Shaw University will ask the city of Raleigh to rezone its historic campus to allow buildings up to 40-stories tall on the university’s downtown property.
The rezoning is needed, university officials said, to put the historic Black university on solid footing after years of financial concerns and backlogged campus maintenance.
“We are fighting for our very existence,” Shaw University President Paulette Dillard said.
“Work with me,” she said. “Work with our community because Shaw has an opportunity to make a difference. But we will make that difference by working together, being honest and deciding the best way forward.”
A community meeting was held Monday night at the university’s Estey Hall Auditorium Monday night with more than 150 people attending in person and virtually. Shaw University has called downtown Raleigh home since 1865 and seen the influx in development surrounding its campus for decades.
The campus, about 28 acres, mostly sits between Wilmington, South and Person streets and Martin Luther King Jr. Boulevard.
Shaw needs this rezoning for greater financial flexibility that doesn’t rely on student tuition, Dillard said.

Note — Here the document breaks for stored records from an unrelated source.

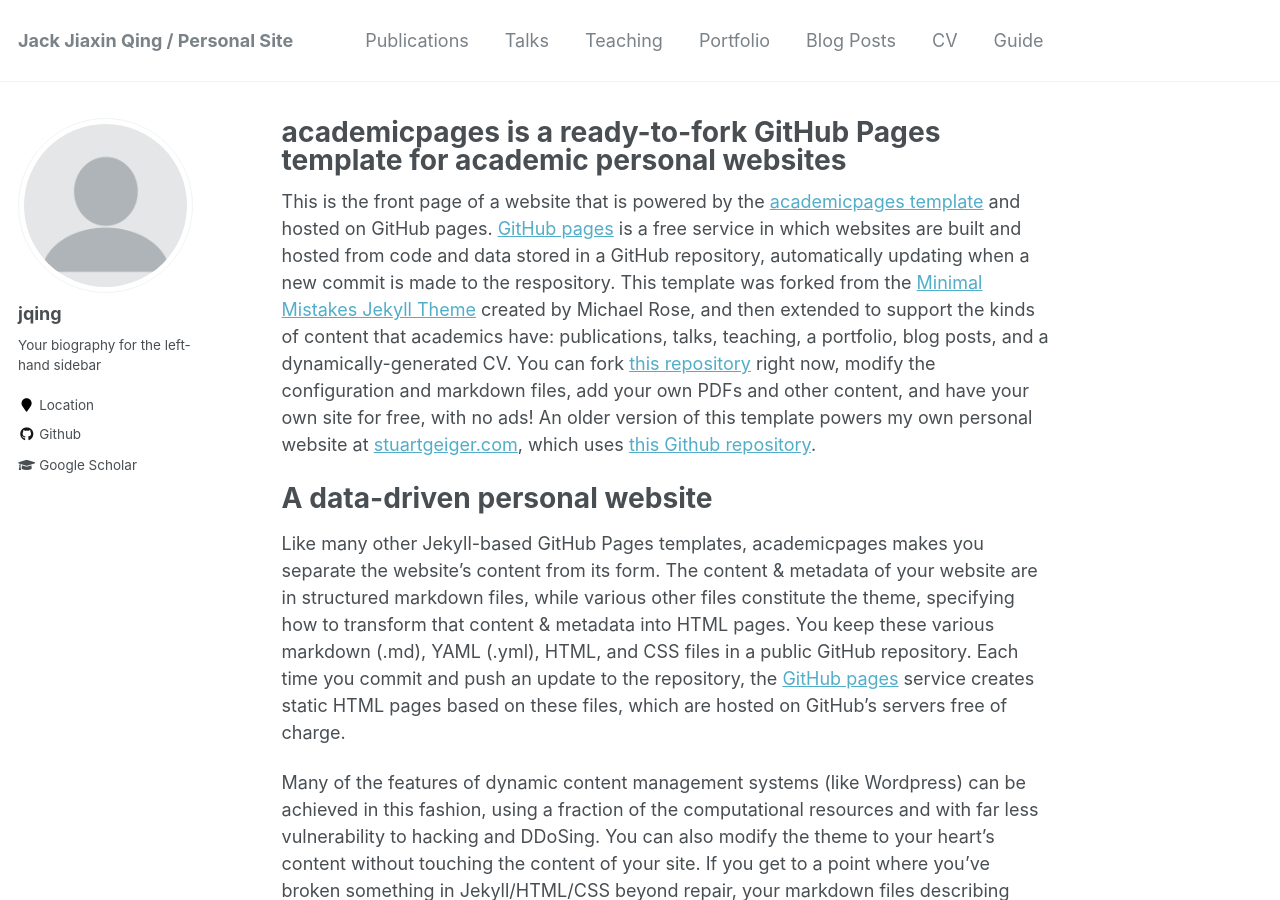
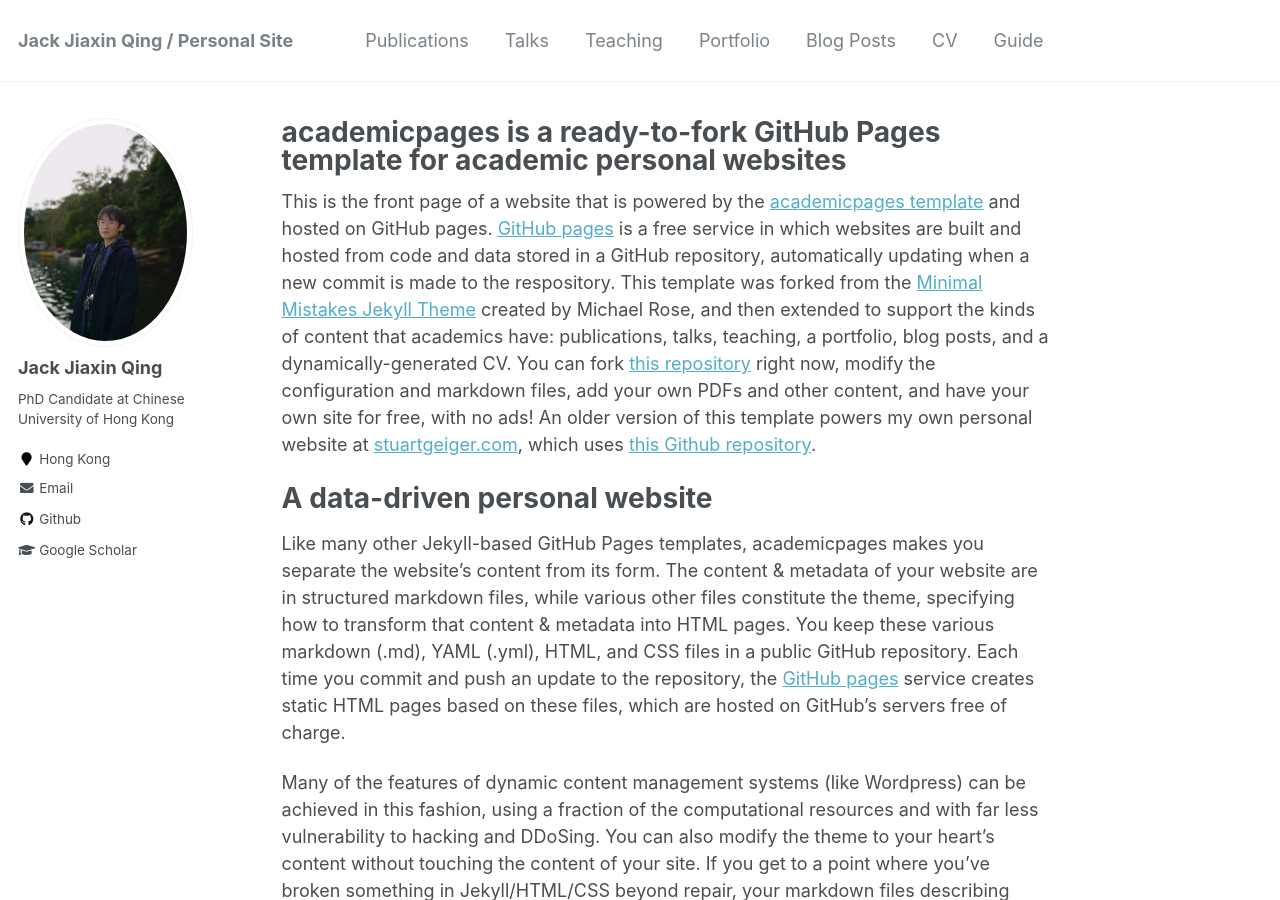
Before and after one commit to jqin4749/jqin4749.github.io, a Jekyll site: the page built from _pages/about.md, in a window 1280 px wide and 900 px high. Built offline with Jekyll 4.4.1, drawn with Linux system fonts in a browser that asks for light colours.

```diff
--- a/_config.yml
+++ b/_config.yml
@@ -80,14 +80,14 @@ analytics:
 
 # Site Author
 author:
-  name             : "jqing"
-  avatar           : "profile.png"
-  bio              : "Your biography for the left-hand sidebar"
-  location         : "Location"
+  name             : "Jack Jiaxin Qing"
+  avatar           : "me.jpeg"
+  bio              : "PhD Candidate at Chinese University of Hong Kong"
+  location         : "Hong Kong"
   employer         :
   pubmed           :
   googlescholar    : "https://scholar.google.com/citations?user=jpUlRiYAAAAJ&hl=en"
-  email            :
+  email            :  "jqing@ie.cuhk.edu.hk"
   researchgate     :  # example: "https://www.researchgate.net/profile/yourprofile"
   uri              :
   bitbucket        :
@@ -96,7 +96,7 @@ author:
   flickr           :
   facebook         :
   foursquare       :
-  github           : "academicpages"
+  github           : "jqin4749"
   google_plus      :
   keybase          :
   instagram        :
```
Also changed, not shown: README.md (deleted, +0 -31 lines), images/me.jpeg (added).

The university would keep ownership of the land but would be able to lease the property to developers to allow taller, denser retail and housing.
The university could build anywhere from three to 12 stories with its current zoning and now is requesting going up to 30 and 40 stories. The rezoning will also ask that some of its property be removed from a historic overlay district, though officials promised they wouldn’t destroy historic property.
The exact plans for the property, if it is rezoned, aren’t finalized. Shaw would undergo a master planning process to decide the best way forward after the rezoning process.
‘Getting closed in’
An architectural rendering that showed tall buildings surrounding the campus caused some concerns from neighbors and alumni.
“I saw a lot of high-rise buildings, but I didn’t see much of Shaw University,” said Eugene Merrick. “We don’t seem to be expanding the university footprint. We seem to be getting closed in.”
Both Raleigh City Council members Corey Branch and Stormie Forte attended the meeting.
“I was happy that they were able to get some community feedback to hear about some of the concerns and challenges of the neighborhood, alumni and folks that have been directly impacted by whatever development they choose to do,” Forte said. “I certainly hope there will be some minority participation with minority developers and minority businesses. But hopefully, they will keep the community engaged and have more conversations about what longtime residents want to see in the area.”
What’s next: The official rezoning application will likely be submitted in the next few weeks and will include some conditions about preserving the historic properties on the campus, said Mack Paul, the attorney representing the university in the rezoning.
Once a rezoning application is submitted it will have to be reviewed by the city’s planning commission and the Raleigh City Council, which will include a public hearing.